“We must make people believe in the value of cross-sectorial foundations,” he says. “If you look at the size of Africa, Rwanda is but a drop in the sea in terms of space. However, this country’s commitment to improving its society can create a ripple effect throughout the continent. Making the people believe in the power of organizations is a key factor to success.” By enforcing this vision, Mr. Gasamagera believes that African workers will help foster foreign investment and corporate profit.
For those keen to invest in Rwanda, he says that the time is right, but it is also time for the country to improve the image it has abroad. Due to Africa’s lack of industrialization, Mr. Gasamagera maintains that the region suffers from being looked upon as a group of countries able to provide raw materials only.
This is untrue, he says. Rwanda for example is not only well-placed to provide raw materials, but more importantly, to turn those raw materials into value-added goods. Increasingly, the population is coming to understand this new vision of itself, but significant efforts still need to be made. Entrepreneurs and investors alike must lead the charge by forming cross-border cooperation, cultivating new talent, and inspiring Africans to believe in raising the bar.

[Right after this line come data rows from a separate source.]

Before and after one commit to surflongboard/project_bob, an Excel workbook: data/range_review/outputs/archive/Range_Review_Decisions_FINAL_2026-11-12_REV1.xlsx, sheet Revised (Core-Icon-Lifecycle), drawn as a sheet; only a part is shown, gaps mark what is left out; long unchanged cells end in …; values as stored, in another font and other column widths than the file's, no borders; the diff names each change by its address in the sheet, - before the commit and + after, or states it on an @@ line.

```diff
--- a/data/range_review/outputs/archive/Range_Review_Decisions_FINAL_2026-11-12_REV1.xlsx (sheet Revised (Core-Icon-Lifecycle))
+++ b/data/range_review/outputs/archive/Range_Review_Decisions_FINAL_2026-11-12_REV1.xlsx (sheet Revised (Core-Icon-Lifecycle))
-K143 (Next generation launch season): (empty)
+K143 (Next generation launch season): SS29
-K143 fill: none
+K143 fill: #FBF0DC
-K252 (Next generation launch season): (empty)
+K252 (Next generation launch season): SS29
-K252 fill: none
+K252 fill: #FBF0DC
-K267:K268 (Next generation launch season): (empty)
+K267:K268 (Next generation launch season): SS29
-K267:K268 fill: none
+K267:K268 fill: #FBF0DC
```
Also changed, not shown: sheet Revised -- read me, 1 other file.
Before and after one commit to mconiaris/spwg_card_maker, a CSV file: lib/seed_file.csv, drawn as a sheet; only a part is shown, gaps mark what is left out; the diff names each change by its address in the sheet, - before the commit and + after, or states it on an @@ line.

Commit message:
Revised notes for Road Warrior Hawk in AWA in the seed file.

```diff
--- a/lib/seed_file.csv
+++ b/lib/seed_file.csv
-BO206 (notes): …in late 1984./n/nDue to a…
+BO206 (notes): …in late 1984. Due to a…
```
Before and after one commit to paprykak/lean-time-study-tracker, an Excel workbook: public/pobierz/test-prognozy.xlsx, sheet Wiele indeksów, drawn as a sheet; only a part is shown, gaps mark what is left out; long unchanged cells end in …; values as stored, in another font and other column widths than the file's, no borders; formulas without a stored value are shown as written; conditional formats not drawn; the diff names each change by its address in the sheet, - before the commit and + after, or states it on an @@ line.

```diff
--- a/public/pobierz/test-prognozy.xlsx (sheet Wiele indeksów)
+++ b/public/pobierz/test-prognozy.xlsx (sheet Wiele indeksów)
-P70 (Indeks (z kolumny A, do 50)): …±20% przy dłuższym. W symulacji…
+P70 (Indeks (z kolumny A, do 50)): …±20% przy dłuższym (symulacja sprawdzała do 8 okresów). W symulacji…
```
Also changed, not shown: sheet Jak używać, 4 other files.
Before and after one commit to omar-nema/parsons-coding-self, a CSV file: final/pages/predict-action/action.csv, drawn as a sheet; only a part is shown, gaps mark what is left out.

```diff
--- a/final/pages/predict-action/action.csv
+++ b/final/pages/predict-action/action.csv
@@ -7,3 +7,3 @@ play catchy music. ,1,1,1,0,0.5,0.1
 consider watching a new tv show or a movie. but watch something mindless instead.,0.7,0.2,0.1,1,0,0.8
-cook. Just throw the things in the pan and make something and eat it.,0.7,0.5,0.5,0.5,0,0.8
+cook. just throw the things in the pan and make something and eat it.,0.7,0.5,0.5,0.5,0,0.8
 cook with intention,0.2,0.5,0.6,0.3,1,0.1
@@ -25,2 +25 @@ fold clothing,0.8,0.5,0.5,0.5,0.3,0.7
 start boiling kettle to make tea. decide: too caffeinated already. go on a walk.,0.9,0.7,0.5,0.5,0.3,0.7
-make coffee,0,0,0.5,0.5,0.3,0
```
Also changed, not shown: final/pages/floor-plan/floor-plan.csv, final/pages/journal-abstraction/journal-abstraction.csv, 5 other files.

“A strong and committed government empowers people to believe in themselves,” says Mr. Gasamagera. “When you make people feel empowered, they will give you back the gift you granted to them.”